EXERCISE OBJECTIVE> Look over the entries and say how many lines include the word "append". Only the number, please.

Top of DATA FOR PROCESSING

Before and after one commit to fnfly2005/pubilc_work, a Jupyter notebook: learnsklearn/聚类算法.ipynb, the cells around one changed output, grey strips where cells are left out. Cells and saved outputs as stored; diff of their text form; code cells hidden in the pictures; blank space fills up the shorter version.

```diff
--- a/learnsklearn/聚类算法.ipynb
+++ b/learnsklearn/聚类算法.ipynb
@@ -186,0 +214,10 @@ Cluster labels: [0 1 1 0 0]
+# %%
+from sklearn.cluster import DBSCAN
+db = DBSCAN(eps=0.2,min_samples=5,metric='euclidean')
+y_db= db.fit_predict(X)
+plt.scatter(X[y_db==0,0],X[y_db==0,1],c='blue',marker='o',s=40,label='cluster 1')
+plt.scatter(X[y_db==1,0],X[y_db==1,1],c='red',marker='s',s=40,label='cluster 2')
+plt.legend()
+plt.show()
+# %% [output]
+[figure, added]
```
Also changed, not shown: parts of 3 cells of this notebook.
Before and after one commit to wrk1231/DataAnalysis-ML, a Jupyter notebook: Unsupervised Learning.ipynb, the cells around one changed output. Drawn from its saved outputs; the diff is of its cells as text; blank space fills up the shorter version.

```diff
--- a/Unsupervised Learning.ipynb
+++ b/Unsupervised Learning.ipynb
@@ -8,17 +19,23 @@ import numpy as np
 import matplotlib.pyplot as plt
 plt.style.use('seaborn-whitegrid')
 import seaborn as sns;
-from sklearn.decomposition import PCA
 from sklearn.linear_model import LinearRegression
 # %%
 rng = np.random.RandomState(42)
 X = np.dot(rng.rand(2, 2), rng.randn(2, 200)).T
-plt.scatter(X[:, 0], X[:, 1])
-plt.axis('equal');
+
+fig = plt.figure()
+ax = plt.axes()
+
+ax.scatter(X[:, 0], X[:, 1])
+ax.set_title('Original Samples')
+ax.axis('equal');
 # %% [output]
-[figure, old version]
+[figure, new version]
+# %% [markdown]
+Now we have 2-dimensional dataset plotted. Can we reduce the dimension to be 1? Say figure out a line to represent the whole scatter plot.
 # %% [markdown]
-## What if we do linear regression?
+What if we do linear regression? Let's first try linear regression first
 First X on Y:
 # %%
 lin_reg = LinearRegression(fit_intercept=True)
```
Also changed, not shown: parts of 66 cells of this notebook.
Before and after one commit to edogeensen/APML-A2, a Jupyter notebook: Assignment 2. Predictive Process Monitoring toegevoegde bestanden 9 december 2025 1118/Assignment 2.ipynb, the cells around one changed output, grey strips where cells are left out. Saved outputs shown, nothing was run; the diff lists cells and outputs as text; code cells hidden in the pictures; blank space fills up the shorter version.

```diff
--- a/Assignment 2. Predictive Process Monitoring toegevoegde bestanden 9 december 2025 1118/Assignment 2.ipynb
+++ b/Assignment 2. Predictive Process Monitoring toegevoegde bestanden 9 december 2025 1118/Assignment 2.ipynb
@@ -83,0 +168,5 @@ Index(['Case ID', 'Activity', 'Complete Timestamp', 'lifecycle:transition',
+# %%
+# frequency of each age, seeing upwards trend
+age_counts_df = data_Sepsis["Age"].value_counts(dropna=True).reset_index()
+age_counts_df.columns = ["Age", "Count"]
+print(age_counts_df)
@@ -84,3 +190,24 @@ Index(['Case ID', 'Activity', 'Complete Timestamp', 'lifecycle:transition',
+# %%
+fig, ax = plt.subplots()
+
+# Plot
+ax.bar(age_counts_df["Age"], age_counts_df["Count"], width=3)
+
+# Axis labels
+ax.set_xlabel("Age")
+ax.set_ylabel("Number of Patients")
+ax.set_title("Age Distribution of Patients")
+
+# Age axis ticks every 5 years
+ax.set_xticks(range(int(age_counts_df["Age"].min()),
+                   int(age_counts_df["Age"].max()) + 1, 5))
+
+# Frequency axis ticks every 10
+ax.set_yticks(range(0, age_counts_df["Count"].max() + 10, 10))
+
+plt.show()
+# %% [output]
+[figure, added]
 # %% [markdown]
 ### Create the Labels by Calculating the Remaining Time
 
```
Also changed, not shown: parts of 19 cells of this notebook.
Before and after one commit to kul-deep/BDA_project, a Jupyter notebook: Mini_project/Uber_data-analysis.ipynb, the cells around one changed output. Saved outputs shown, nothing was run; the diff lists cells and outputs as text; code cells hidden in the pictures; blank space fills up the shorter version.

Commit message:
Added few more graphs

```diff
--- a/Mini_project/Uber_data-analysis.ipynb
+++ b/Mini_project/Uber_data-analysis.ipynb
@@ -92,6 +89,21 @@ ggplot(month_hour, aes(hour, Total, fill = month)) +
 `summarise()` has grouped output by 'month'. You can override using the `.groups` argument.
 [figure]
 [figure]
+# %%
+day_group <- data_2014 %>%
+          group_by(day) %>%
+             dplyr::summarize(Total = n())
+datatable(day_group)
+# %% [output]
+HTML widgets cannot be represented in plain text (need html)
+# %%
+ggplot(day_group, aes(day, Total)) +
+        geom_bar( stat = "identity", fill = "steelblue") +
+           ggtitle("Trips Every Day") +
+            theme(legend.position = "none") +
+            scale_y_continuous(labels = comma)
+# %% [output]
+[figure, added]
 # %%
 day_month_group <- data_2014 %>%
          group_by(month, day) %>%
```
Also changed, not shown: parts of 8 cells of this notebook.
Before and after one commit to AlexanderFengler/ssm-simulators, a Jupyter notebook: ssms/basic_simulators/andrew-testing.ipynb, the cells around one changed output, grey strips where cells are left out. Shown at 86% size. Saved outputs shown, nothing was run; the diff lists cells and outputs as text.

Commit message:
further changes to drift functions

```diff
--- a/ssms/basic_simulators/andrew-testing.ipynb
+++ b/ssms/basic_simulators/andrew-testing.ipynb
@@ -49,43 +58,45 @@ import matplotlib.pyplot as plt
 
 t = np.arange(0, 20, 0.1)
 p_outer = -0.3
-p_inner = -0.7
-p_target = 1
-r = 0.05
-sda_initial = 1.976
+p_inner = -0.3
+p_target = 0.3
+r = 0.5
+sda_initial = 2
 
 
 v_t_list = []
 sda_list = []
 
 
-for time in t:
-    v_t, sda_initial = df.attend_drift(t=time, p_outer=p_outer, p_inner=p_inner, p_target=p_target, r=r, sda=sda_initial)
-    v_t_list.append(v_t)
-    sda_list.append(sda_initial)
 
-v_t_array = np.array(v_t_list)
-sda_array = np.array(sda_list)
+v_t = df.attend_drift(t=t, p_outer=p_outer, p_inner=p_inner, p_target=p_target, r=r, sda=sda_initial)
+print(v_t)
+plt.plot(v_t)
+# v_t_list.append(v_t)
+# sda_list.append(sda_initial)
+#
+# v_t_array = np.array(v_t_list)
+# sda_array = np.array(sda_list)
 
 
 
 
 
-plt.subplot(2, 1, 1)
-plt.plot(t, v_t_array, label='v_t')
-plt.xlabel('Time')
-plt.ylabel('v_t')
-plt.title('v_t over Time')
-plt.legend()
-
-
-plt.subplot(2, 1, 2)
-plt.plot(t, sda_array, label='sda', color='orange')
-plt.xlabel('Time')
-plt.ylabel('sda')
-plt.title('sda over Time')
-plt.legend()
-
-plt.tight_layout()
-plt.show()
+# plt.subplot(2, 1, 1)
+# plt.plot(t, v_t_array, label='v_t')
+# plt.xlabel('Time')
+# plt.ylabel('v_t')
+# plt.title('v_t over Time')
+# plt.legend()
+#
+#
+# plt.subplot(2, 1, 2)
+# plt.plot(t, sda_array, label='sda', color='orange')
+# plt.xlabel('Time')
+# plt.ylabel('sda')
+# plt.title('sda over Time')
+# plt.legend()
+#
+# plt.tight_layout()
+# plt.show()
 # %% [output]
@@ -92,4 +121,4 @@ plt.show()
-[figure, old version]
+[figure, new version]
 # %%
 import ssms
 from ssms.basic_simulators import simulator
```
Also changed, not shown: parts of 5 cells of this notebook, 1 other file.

Bottom of DATA FOR PROCESSING

ANSWER BOX> 4